Thursday, October 6, 2011

mipps and public hospitals in Victoria

Independent midwives in Victoria have for many years encouraged and guided women planning homebirth to make backup bookings with public hospitals. Those women who experience complications are referred to the back-up hospital. The midwife usually continues with the woman in labour, visits her in hospital postnatally, and picks up postnatal care after the woman and baby have been discharged. This process does not usually receive any special attention; it's just the way midwives work. Recent posts have discussed the midwife's role in hospital based intrapartum care.

A multi-disciplinary reference group has been brought together by the Health Department, to inform and support a process under which eligible midwives (ie midwives who have a notation on their registration that they are eligible for Medicare*) will be able to attend women privately in public hospitals.

This action by the State Health Department is an outcome of the [Federal government's] National Maternity Services Plan, which requires “... jurisdictions (to) develop consistent approaches to the provision of clinical privileges within public maternity services, to enable admitting and practice rights for eligible midwives and medical practitioners ...”

There are many details to be worked through, and of course the issues for rural/regional hospitals are often different from the big metro hospitals.

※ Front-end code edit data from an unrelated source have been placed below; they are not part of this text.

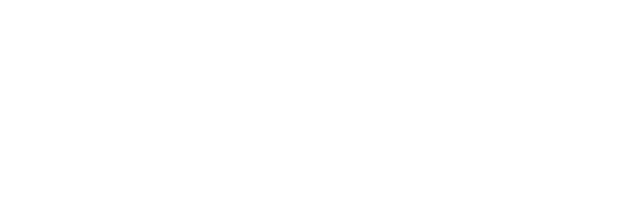
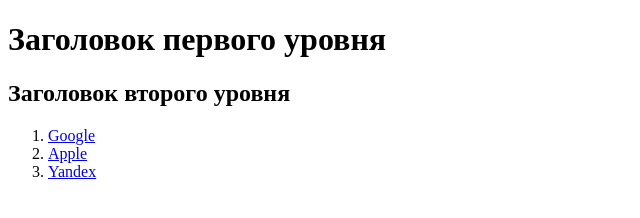
Before and after one commit to nurgordeev/task-html, a website: page src/index.html in a window 1280 px wide. Shown: the whole page, without its empty margins (0-640 px from the left). Drawn offline with Linux system fonts and the light colour scheme.

Commit message:
Задание по HTML

```diff
--- a/package.json
+++ b/package.json
@@ -8,10 +8,12 @@
         "@types/react": "^17.0.0",
         "@types/react-dom": "^17.0.0",
         "jest-image-snapshot": "^4.5.1",
-        "puppeteer": "^10.4.0",
+        "package": "^1.0.1",
+        "package-lock": "^1.0.5",
+        "puppeteer": "^13.4.0",
         "react": "^17.0.2",
         "react-dom": "^17.0.2",
-        "react-scripts": "4.0.3",
+        "react-scripts": "^5.0.0",
         "typescript": "^4.1.2"
     },
     "scripts": {
--- a/src/index.html
+++ b/src/index.html
@@ -3,5 +3,13 @@
     <head>
         <title>HTML</title>
     </head>
-    <body></body>
+    <body>
+        <h1>Заголовок первого уровня</h1>
+        <h2>Заголовок второго уровня</h2>
+        <ol>
+            <li><a href="http://www.google.com">Google</a></li>
+            <li><a href="http://www.apple.com">Apple</a></li>
+            <li><a href="http://www.ya.ru">Yandex</a></li>
+          </ol>
+    </body>
 </html>
```
Also changed, not shown: 1 other file.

Of particular interest to all concerned is the development of a process whereby a midwife has is able to book and admit a woman privately to hospital, attend her for antenatal care, and for birth in the hospital, and postnatal care in the hospital and the woman's home. The process would require the midwife to have a clear arrangement for referral to an obstetrician if indicated. Since most public maternity services have obstetricians and GP-obs covering the service on a roster system, the midwife and her client need to tap into that process of cover.

Hospitals have processes in place for 'credentialling' visiting medical officers.  Processes that are set up for midwives will be consistent with those for other health professionals.   When a woman is admitted as a patient of a private obstetrician, the hospital provides midwives and other staff and services that are considered necessary to enable appropriate care.  This is also the expectation of midwives.  We anticipate having access to the full range of services and personnel within the hospital's operating systems.

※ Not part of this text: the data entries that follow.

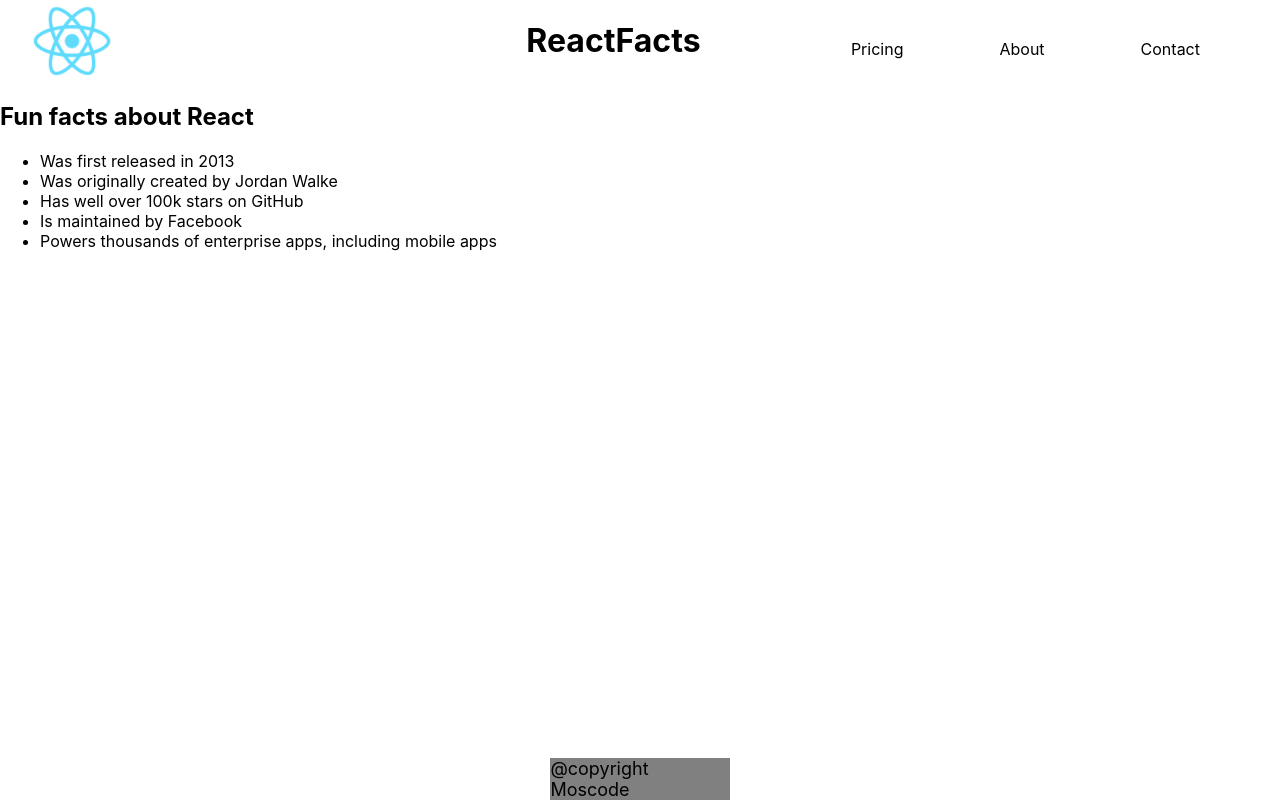
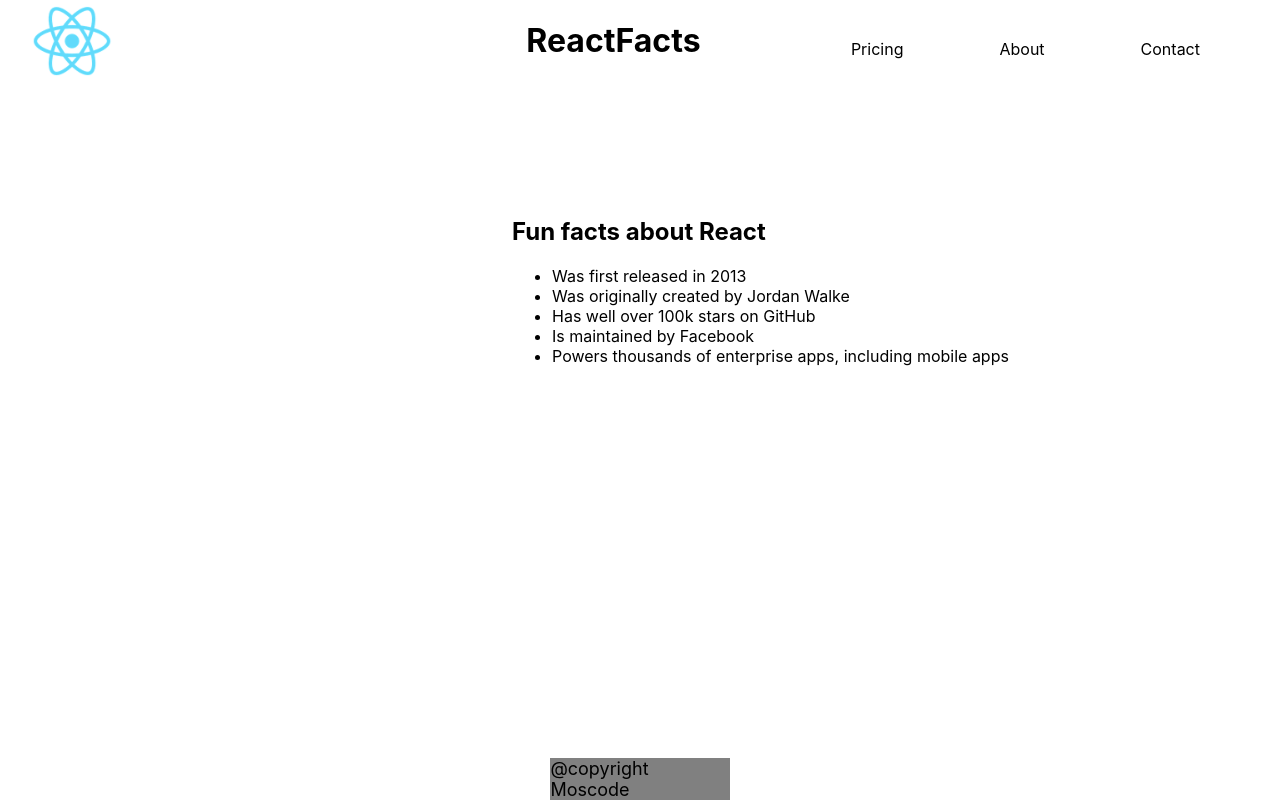
Before and after one commit to Moscode/React.JS-PROJECTS, a React (Create React App) app in the folder React_Facts_App/static_page_react/: page / in a window 1280 px wide. Built offline with nearby package versions, Linux system fonts and the light colour scheme.

Commit message:
[feat]: styled the main section

```diff
--- a/React_Facts_App/static_page_react/src/App.css
+++ b/React_Facts_App/static_page_react/src/App.css
@@ -25,8 +25,11 @@
 }
 
 .main{
+    margin: auto;
+    margin-top: 7%;
     position: absolute;
-
+    left: 40%;
+    padding: 2% 0;
 }
 
 .footer{
```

Midwives have been asked if they are also pursuing visiting access in private maternity hospitals. This option would fit quite well with the legislation, National Health (Collaborative arrangements for midwives) Determination 2010. However, anecdotal reports from midwives who have considered this option lead us to doubt that private hospitals or the obstetricians who work in them will welcome collaborative arrangements with midwives for midwife-attended births. One concern is that Dr A might be very happy to work with Midwife B, but Dr A works only 1 weekend in 3, and Dr A's colleagues, Drs C and D, do not agree to a collaborative arrangement with Midwife B.

Midwives, hospitals, and government face a complex and multi-faceted area of endeavour as we proceed along the road to visiting access to public hospitals.  We know that it can be done.  Midwives in New Zealand, Canada, the UK, and many European countries have access to hospitals as well as homes.  The goal is that the woman and her baby have the opportunity to receive consistent expert care from a known and trusted midwife, who is able to provide primary maternity care in any setting.

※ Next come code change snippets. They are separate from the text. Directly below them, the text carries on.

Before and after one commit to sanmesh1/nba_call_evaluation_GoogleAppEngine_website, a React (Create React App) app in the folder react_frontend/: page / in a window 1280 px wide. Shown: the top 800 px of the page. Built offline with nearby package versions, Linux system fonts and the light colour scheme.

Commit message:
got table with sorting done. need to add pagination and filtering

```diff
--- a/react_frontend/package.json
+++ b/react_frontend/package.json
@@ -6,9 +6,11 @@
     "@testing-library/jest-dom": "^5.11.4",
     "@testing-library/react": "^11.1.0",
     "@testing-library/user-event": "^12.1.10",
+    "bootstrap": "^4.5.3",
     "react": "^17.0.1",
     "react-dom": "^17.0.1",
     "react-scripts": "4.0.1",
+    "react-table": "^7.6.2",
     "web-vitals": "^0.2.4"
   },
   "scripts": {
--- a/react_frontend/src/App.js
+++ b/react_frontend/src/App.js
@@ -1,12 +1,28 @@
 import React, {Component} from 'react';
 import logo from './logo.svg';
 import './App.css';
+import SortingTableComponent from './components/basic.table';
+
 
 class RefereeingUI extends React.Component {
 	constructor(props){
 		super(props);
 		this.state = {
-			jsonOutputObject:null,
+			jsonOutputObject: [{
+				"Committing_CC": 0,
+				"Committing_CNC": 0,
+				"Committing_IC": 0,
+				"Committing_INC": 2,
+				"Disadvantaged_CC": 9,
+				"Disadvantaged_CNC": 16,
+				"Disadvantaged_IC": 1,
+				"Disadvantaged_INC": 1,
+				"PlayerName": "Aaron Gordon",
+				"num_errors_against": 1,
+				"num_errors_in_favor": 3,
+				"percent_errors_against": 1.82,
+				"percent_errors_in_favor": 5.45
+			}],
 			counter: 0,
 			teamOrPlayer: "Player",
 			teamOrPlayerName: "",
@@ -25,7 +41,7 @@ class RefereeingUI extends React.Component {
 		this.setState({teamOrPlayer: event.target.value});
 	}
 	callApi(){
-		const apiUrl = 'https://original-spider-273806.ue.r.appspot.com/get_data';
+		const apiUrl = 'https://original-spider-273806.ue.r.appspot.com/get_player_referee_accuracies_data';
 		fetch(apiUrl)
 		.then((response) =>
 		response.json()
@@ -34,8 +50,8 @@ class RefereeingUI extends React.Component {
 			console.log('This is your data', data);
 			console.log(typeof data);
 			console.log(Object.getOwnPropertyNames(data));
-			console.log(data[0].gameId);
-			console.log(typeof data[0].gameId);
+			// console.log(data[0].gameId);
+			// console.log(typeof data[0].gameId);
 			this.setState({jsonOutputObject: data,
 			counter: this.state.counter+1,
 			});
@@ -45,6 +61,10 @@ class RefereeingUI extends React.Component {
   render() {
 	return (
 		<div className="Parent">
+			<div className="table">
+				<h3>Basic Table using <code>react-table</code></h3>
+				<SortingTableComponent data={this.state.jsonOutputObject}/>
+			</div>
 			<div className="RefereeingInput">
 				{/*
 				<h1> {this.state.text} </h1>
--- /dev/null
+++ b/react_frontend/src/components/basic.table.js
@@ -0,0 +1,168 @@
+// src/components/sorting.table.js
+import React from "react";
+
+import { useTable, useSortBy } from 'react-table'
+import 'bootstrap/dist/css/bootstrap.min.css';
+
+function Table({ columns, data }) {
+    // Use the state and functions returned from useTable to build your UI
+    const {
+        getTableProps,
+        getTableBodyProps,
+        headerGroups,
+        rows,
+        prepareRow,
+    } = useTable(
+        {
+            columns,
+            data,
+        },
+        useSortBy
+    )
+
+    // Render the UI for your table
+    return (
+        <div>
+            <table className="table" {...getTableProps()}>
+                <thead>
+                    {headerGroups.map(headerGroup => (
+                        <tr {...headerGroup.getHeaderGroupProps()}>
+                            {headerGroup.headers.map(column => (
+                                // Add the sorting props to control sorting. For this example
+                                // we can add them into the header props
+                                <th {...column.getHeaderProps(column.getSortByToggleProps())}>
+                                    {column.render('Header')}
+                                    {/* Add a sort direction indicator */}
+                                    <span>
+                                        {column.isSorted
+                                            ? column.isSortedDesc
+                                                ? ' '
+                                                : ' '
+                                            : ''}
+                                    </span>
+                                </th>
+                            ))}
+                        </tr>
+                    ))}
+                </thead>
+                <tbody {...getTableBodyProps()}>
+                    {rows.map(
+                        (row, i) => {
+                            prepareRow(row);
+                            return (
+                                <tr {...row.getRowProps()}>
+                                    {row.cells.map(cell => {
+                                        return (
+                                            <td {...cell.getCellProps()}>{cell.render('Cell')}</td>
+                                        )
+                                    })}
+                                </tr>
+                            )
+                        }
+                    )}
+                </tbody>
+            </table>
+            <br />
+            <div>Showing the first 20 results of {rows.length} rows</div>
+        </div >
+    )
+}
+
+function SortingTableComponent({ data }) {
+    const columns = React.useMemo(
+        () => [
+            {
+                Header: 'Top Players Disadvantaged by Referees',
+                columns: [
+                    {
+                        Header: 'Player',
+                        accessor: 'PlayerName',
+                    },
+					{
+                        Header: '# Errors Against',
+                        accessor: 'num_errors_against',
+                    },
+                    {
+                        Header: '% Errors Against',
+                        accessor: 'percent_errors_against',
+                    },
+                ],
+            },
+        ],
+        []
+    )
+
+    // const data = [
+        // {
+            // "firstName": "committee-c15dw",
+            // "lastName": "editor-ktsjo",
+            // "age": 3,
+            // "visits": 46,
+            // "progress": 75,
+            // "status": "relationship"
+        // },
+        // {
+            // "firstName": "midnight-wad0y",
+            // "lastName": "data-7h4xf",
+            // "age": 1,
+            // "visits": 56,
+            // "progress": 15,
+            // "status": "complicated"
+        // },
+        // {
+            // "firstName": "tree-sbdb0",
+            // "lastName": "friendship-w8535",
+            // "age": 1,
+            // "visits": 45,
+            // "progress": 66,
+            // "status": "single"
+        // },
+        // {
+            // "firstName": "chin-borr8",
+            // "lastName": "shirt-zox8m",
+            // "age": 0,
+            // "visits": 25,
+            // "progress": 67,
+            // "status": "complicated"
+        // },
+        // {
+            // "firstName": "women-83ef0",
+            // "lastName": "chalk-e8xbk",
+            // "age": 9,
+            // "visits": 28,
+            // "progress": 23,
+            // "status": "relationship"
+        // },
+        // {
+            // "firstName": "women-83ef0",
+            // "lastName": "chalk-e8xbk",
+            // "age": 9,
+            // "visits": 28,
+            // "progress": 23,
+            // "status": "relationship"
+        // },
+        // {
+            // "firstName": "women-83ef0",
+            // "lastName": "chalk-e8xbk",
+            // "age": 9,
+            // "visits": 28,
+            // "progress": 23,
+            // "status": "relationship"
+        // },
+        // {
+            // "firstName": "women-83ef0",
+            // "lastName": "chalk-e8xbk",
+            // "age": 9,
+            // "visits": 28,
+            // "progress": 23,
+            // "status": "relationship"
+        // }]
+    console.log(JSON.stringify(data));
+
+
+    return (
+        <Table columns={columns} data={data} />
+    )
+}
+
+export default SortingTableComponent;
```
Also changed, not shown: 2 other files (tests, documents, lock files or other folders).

* eligibility includes access to PBS, the Pharmaceutical Benefits Scheme, by which midwives will be able to prescribe certain medicines.  Before this reform can be realised in Victoria, legislative reform is required to the Drugs, Poisons and Controlled Substances Act.  Eligible midwives are required to sign an undertaking that they will complete a course of study in prescribing/medication management for midwives within 18 months of having the notation on the register.  To date there is no course approved by the regulatory body for this purpose.

No comments: